And yet if you subtract expenses and institutional support from revenue, only 23 of 230 D1 schools that report finances to the NCAA make any money. If these 23 schools decided to split up the entirety of that money and give it to the 85 scholarship football players, the most they'd get would be $675,000 per year from Texas A&M ($140k average, $115k median, $1500 minimum (Michigan State)). Now this probably wouldn't be seen as fair to the other ~340 scholarship student athletes at an average D1 school (Google search shows 150k+ scholarships at the ~350 D1 schools). If we divide up the money to every scholarship student athlete they'd earn a max of $135,000 per year at Texas A&M ($28k average, $23k median, $300 minimum (Michigan State)).
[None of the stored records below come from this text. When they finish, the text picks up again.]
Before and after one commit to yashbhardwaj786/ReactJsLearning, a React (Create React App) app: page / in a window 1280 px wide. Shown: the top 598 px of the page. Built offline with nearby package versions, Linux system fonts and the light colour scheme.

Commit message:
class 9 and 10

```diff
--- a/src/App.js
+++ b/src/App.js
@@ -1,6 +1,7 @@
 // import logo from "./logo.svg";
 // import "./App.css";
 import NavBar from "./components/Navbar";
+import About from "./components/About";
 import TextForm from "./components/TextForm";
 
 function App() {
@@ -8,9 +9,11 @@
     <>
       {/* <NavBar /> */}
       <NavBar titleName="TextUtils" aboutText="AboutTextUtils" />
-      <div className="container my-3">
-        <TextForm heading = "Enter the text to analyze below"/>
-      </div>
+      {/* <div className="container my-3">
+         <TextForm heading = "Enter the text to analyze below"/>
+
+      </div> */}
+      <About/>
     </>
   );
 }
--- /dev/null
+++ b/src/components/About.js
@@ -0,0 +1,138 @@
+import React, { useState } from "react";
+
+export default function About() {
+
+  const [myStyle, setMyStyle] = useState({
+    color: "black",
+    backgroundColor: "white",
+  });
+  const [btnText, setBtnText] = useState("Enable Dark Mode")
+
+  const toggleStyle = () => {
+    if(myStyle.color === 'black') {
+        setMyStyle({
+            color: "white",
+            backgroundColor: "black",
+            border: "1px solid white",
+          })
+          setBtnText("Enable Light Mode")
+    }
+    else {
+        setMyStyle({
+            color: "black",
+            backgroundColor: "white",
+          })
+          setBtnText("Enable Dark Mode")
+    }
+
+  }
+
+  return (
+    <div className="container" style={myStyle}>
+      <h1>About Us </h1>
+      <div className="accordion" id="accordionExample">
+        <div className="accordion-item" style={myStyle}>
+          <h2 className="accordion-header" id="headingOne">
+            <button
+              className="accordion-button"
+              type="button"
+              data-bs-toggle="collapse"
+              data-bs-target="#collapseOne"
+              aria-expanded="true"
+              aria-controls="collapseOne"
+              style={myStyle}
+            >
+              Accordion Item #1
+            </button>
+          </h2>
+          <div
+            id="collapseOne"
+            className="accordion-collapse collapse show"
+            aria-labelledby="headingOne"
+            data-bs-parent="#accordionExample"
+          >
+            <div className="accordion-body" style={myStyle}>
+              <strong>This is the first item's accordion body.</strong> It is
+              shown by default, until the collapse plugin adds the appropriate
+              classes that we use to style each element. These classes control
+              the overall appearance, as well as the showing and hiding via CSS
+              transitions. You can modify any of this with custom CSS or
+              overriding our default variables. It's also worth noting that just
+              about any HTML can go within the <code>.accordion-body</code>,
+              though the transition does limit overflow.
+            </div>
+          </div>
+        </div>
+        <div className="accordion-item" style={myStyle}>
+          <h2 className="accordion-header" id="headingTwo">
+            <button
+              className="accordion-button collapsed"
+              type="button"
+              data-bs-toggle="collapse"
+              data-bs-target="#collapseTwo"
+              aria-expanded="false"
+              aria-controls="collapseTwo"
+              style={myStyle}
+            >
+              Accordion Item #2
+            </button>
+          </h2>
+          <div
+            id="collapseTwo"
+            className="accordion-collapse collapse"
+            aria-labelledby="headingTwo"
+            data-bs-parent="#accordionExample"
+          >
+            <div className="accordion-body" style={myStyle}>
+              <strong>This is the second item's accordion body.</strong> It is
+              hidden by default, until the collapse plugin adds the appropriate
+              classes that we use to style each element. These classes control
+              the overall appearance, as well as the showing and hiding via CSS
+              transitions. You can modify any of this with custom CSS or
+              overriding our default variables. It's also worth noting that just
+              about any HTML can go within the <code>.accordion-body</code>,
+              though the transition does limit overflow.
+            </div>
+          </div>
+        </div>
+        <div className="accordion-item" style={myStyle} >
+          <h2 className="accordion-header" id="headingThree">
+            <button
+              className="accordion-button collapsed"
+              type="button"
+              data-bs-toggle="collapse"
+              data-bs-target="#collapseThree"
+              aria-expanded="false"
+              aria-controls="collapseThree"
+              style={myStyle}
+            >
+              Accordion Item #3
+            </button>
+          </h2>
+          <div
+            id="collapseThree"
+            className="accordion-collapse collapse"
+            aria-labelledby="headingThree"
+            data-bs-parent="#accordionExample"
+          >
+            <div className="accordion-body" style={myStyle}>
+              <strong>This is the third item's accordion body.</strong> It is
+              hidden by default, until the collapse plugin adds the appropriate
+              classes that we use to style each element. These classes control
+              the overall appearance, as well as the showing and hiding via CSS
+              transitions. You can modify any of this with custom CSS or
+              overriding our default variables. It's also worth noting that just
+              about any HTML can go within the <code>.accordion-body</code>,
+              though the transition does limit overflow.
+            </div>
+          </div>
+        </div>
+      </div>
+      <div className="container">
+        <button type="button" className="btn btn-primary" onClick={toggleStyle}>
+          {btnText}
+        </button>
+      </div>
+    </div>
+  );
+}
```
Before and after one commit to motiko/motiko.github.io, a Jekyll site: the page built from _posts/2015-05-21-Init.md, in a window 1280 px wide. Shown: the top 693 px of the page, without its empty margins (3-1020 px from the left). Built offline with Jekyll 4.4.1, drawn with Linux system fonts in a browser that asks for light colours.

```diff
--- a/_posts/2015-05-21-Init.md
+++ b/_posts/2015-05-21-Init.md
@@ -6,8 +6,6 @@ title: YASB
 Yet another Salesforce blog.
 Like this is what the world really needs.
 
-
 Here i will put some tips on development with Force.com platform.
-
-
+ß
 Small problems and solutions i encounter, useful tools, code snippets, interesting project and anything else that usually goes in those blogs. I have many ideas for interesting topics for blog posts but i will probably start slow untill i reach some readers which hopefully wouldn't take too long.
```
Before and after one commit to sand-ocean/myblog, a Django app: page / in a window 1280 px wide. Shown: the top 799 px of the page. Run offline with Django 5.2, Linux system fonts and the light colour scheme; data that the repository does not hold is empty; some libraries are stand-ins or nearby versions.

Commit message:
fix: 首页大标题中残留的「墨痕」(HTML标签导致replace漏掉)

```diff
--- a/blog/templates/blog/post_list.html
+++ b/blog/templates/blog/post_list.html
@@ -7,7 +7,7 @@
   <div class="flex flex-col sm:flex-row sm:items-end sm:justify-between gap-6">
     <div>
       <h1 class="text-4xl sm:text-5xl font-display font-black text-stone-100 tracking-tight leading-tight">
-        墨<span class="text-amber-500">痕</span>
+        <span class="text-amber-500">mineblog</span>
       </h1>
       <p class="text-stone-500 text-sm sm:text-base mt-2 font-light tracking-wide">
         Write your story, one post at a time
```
Of course every other school (including the 29 other P5 schools that report finances to NCAA) could not afford to pay their student athletes even this average salary ($28k) without reducing other athletic expenditures by an average of ~$12M per year. I'm sure there's plenty of room to cut at P5 schools, but then we can't expect the norm of new apartments, locker rooms, weight rooms, and all kinds of fancy facilities.